Winter biking in Minnesota does not necessitate a separate winter bike, but many people who ride year ’round here have them, either to save the wear and corrosion on their nicer bikes, or to better handle the winter road conditions (usually a bit of both).
I am happy to be one of those people. My winter ride is slow, relatively heavy, and feels pretty invincible in everything except loose snow (brown sugar in local cycling parlance). It’s a standard hard tail, steel frame mountain bike, with one crucial addition.
As soon as the roads get treacherous in the fall, I swap out the front tire for a 45NRTH Arcwelder. It’s over 2″ wide and has some serious tread and plenty of studs. I only put a studded tire on the front because studs are pricey, and I’ve been pretty successful in controlling the minor fishtailing that comes from having regular knobbies on the back. Maybe next year I’ll be able to spring for another stud. For the record, mountain bike knobby tires can pack up with loose snow pretty quickly.

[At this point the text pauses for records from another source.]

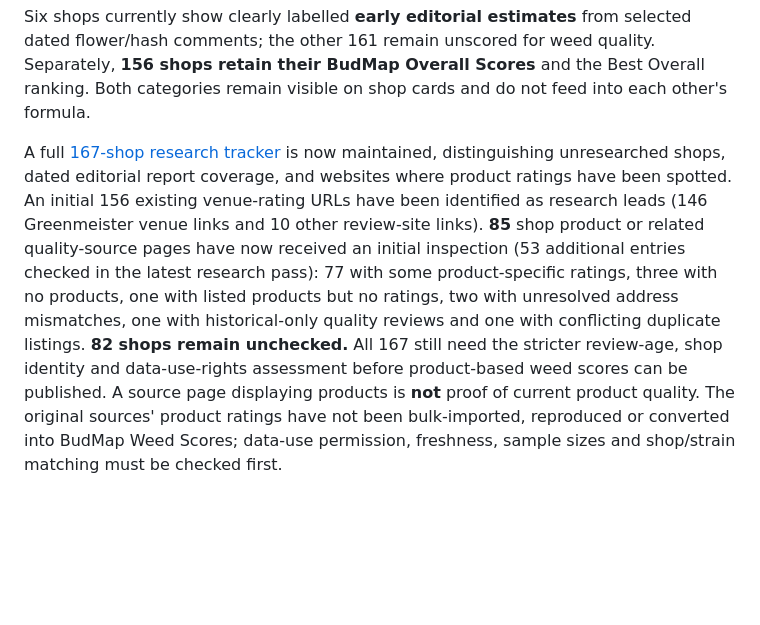
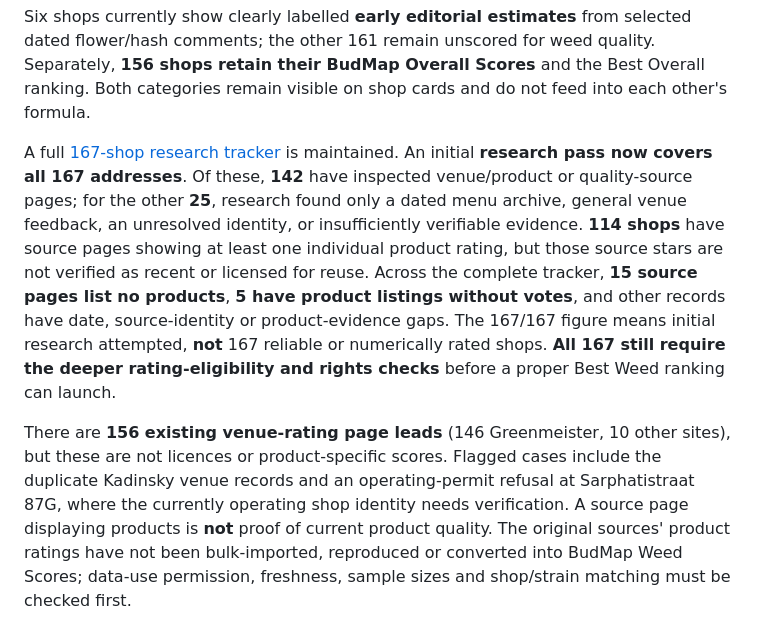
Before and after one commit to MurkleGuy/-amsterdam-coffeeshop-atlas, a Markdown page: README.md, the part around the change. GitHub-like rendering; blank space fills up the shorter version.

Commit message:
Document complete 167-shop initial weed research pass and outstanding evidence eligibility checks

```diff
--- a/README.md
+++ b/README.md
@@ -35,9 +35,9 @@ for weed quality. Separately, **156 shops retain their BudMap Overall
 Scores** and the Best Overall ranking. Both categories remain visible on
 shop cards and do not feed into each other's formula.
 
-A full [167-shop research tracker](research/weed-quality-tracker.json) is now
-maintained, distinguishing unresearched shops, dated editorial report
-coverage, and websites where product ratings have been spotted. An initial 156 existing venue-rating URLs have been identified as research leads (146 Greenmeister venue links and 10 other review-site links). **85** shop product or related quality-source pages have now received an initial inspection (53 additional entries checked in the latest research pass): 77 with some product-specific ratings, three with no products, one with listed products but no ratings, two with unresolved address mismatches, one with historical-only quality reviews and one with conflicting duplicate listings. **82 shops remain unchecked.** All 167 still need the stricter review-age, shop identity and data-use-rights assessment before product-based weed scores can be published.
+A full [167-shop research tracker](research/weed-quality-tracker.json) is maintained. An initial **research pass now covers all 167 addresses**. Of these, **142** have inspected venue/product or quality-source pages; for the other **25**, research found only a dated menu archive, general venue feedback, an unresolved identity, or insufficiently verifiable evidence. **114 shops** have source pages showing at least one individual product rating, but those source stars are not verified as recent or licensed for reuse. Across the complete tracker, **15 source pages list no products**, **5 have product listings without votes**, and other records have date, source-identity or product-evidence gaps. The 167/167 figure means initial research attempted, **not** 167 reliable or numerically rated shops. **All 167 still require the deeper rating-eligibility and rights checks** before a proper Best Weed ranking can launch.
+
+There are **156 existing venue-rating page leads** (146 Greenmeister, 10 other sites), but these are not licences or product-specific scores. Flagged cases include the duplicate Kadinsky venue records and an operating-permit refusal at Sarphatistraat 87G, where the currently operating shop identity needs verification.
 A source page displaying products is **not** proof of current product quality.
 The original sources' product ratings have not been bulk-imported,
 reproduced or converted into BudMap Weed Scores; data-use permission,
```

Schwalbe has set the studded tire standard for a while now, but 45NRTH is an up-and-coming local company. I admit to being charmed by their references to Minneapolis culture, like the Heiruspecs pedals that name-check a local hip-hop group. I’m a sucker for a good name.
The bike itself was inherited from my younger brother, his main ride in his middle school days. Now he’s 6’2″, and this bike is not only way too small for him, it’s about one size too small for me.

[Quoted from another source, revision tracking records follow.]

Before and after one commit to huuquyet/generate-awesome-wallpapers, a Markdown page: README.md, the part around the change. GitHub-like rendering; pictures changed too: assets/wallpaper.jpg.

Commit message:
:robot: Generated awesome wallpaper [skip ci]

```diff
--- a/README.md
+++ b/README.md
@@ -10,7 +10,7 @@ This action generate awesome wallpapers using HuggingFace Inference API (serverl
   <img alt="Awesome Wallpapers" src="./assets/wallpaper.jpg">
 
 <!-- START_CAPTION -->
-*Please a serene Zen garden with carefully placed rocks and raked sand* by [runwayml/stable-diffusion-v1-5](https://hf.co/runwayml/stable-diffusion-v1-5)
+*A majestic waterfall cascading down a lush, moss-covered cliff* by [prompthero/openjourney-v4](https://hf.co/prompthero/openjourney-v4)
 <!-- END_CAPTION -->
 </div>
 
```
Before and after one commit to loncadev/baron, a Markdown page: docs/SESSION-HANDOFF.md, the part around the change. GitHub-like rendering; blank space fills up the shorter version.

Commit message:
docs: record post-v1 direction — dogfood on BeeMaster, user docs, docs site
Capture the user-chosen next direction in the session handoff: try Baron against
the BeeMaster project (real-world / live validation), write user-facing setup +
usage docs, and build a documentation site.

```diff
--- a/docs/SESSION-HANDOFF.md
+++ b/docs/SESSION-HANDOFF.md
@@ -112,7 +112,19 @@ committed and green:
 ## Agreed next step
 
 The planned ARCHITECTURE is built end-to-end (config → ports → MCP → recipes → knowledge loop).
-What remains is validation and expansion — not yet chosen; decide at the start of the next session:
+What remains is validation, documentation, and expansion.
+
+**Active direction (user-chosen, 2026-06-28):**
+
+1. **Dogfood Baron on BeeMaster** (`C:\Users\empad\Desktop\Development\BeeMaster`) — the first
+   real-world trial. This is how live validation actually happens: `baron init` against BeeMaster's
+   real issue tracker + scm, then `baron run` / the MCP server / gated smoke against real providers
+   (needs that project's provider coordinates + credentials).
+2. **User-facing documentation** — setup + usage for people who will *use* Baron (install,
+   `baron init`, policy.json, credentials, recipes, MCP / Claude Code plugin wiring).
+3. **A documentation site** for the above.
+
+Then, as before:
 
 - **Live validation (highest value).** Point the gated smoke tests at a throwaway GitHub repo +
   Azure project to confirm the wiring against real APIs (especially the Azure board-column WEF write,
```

This is not such a bad thing. Take, for example, the time I tried to see if my bike could handle 8″ of loose snow on top of a wood chip path. It couldn’t (not even a little bit) and so I just stepped off the bike. It’s easy to bail when the crossbar is nowhere near anything important.
There are lots of things I would change if I were building a winter bike from scratch (full fenders for starters) but I’ve been having a lot of fun riding this bike around this winter. There have been a few instances of plows working on hard, packed snow and ice here, leaving huge ridges of packed snow that make for a very bumpy ride. The mountain bike characteristics have handled it pretty well. If you’re thinking about a winter bike, converted mountain bikes are just one option. I’d love to build something like my friend Lowrah’s mixte.

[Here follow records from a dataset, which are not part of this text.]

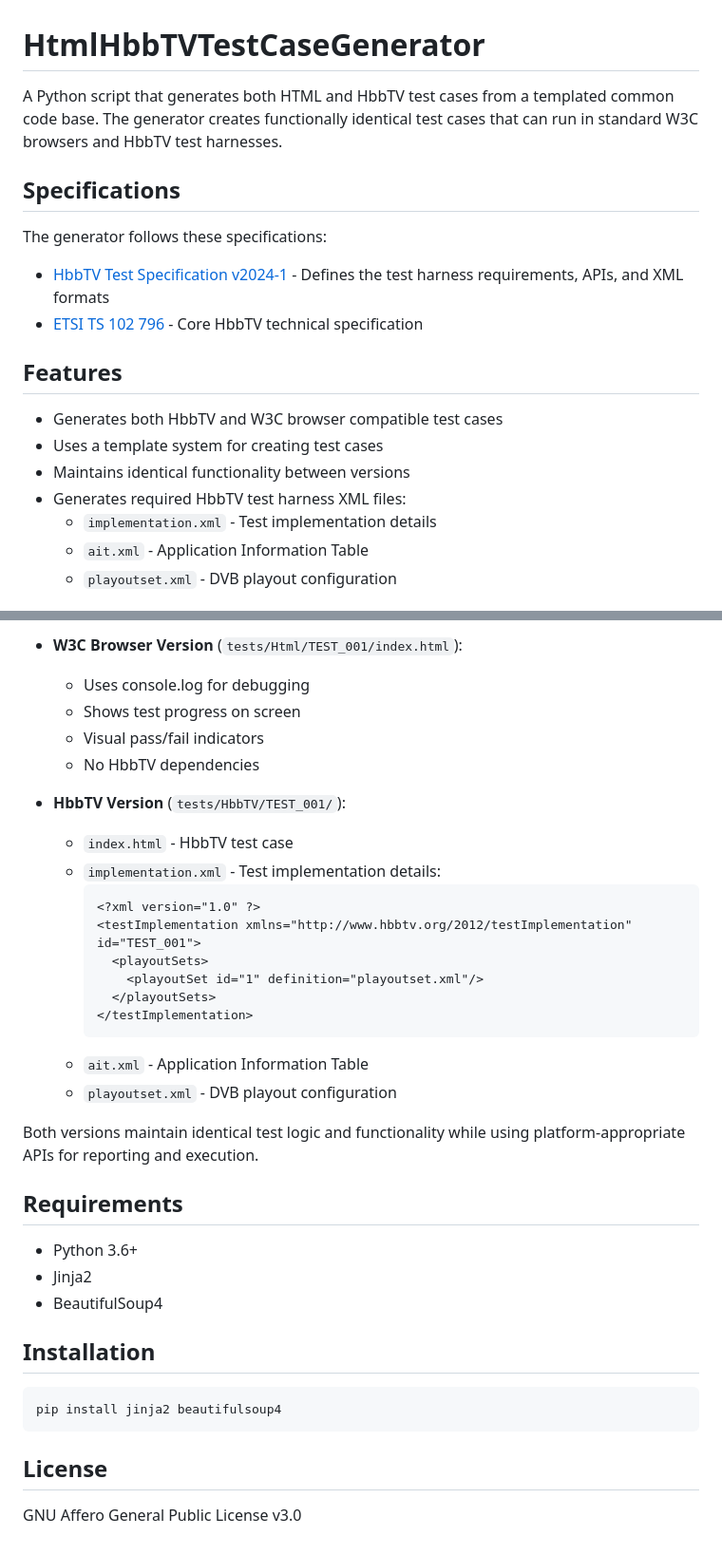
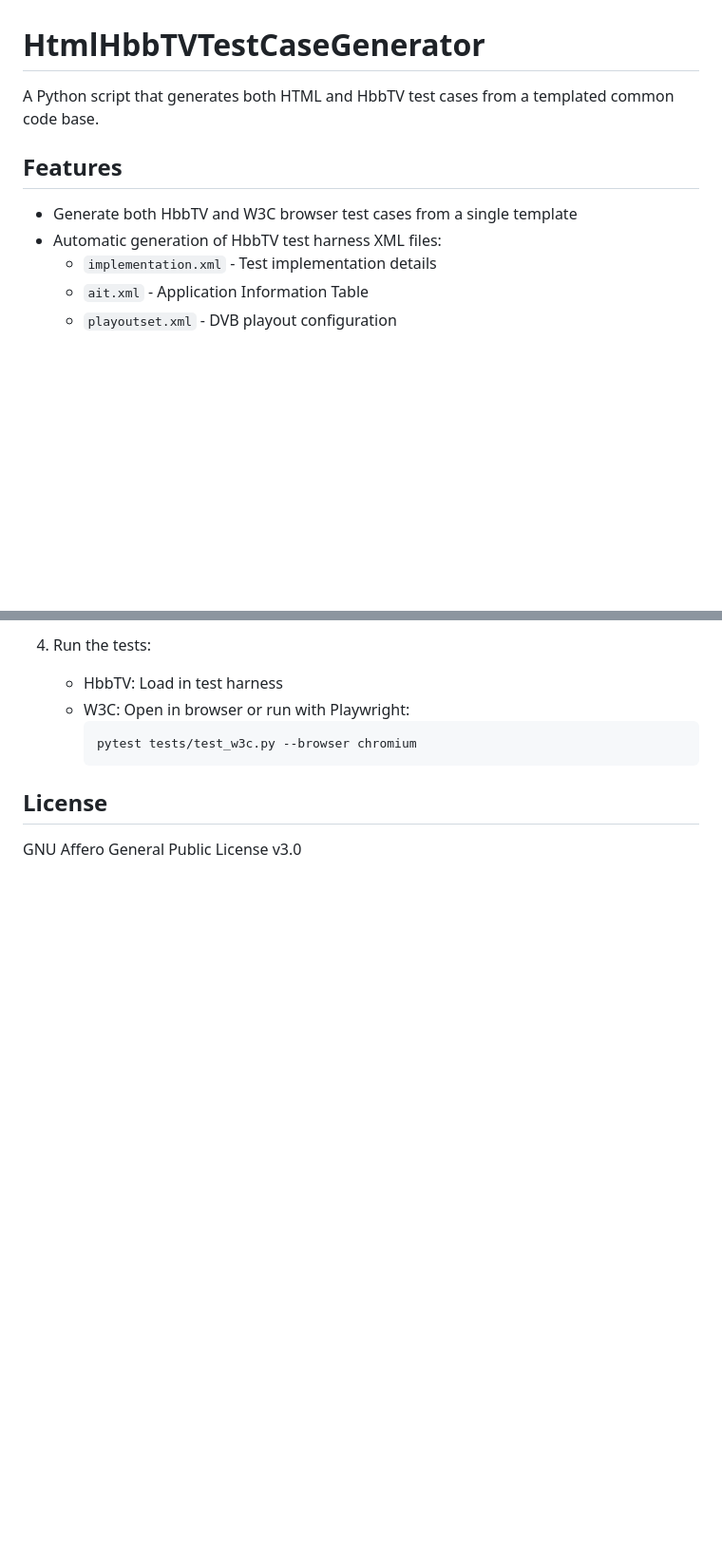
Before and after one commit to jensk-dk/HtmlHbbTVTestCaseGenerator, a Markdown page: README.md, 2 parts joined by grey strips. Shown at 95% size. Rendered like a GitHub page; blank space fills up the shorter version.

````diff
--- a/README.md
+++ b/README.md
@@ -1,20 +1,11 @@
 # HtmlHbbTVTestCaseGenerator
 
-A Python script that generates both HTML and HbbTV test cases from a templated common code base. The generator creates functionally identical test cases that can run in standard W3C browsers and HbbTV test harnesses.
-
-## Specifications
-
-The generator follows these specifications:
-
-- [HbbTV Test Specification v2024-1](https://www.hbbtv.org/wp-content/uploads/2024/03/HbbTV_Test_Spec_v2024-1_v1.0.pdf) - Defines the test harness requirements, APIs, and XML formats
-- [ETSI TS 102 796](https://www.etsi.org/deliver/etsi_ts/102700_102799/102796/01.07.01_60/ts_102796v010701p.pdf) - Core HbbTV technical specification
+A Python script that generates both HTML and HbbTV test cases from a templated common code base.
 
 ## Features
 
-- Generates both HbbTV and W3C browser compatible test cases
-- Uses a template system for creating test cases
-- Maintains identical functionality between versions
-- Generates required HbbTV test harness XML files:
+- Generate both HbbTV and W3C browser test cases from a single template
+- Automatic generation of HbbTV test harness XML files:
   - `implementation.xml` - Test implementation details
   - `ait.xml` - Application Information Table
   - `playoutset.xml` - DVB playout configuration
@@ -142,36 +125,9 @@ The generator creates:
-- **W3C Browser Version** (`tests/Html/TEST_001/index.html`):
-  - Uses console.log for debugging
-  - Shows test progress on screen
-  - Visual pass/fail indicators
-  - No HbbTV dependencies
-
-- **HbbTV Version** (`tests/HbbTV/TEST_001/`):
-  - `index.html` - HbbTV test case
-  - `implementation.xml` - Test implementation details:
-    ```xml
-    <?xml version="1.0" ?>
-    <testImplementation xmlns="http://www.hbbtv.org/2012/testImplementation" id="TEST_001">
-      <playoutSets>
-        <playoutSet id="1" definition="playoutset.xml"/>
-      </playoutSets>
-    </testImplementation>
-    ```
-  - `ait.xml` - Application Information Table
-  - `playoutset.xml` - DVB playout configuration
-
-Both versions maintain identical test logic and functionality while using platform-appropriate APIs for reporting and execution.
-
-## Requirements
-
-- Python 3.6+
-- Jinja2
-- BeautifulSoup4
-
-## Installation
-
-```bash
-pip install jinja2 beautifulsoup4
-```
+4. Run the tests:
+   - HbbTV: Load in test harness
+   - W3C: Open in browser or run with Playwright:
+     ```bash
+     pytest tests/test_w3c.py --browser chromium
+     ```
 
 ## License
 
````
Also changed, not shown: other parts of README.md (+27 -35 lines).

Did I mention that this bike is slow? The mountain set up is pretty fun as long as you don’t have to go anywhere in a hurry. It takes so much energy to pedal that I warm up quickly, even when moderating my speed to deal with road conditions. One mile on this bike feels like at least three miles on a road bike with clear streets.
I hardly rode the winter bike last year. Between 2011’s weirdly mild, snowless landscape and the bike’s former, horribly uncomfortable saddle, my road bike made much more sense. This winter has called for a more stable steed, and I’m realizing that it also helps that I’m a stronger rider. Those hills, long rides, and one bike camping trip from last summer? The muscles built there are making this whole winter biking thing a lot more enjoyable.
I can’t claim that I bike everywhere in winter, or that I ride every day. I’m still working on convincing my boss that winter bike commuting is not an exercise in torture, but something that I generally enjoy. I’m biking to work at least once a week and trying to get in longer rides for errands or fun once a week. I know dozens of people who are much more hardcore than I am, but I’m pretty excited right now that I’m staying in solid cycling shape through the winter and having a ton of fun doing it.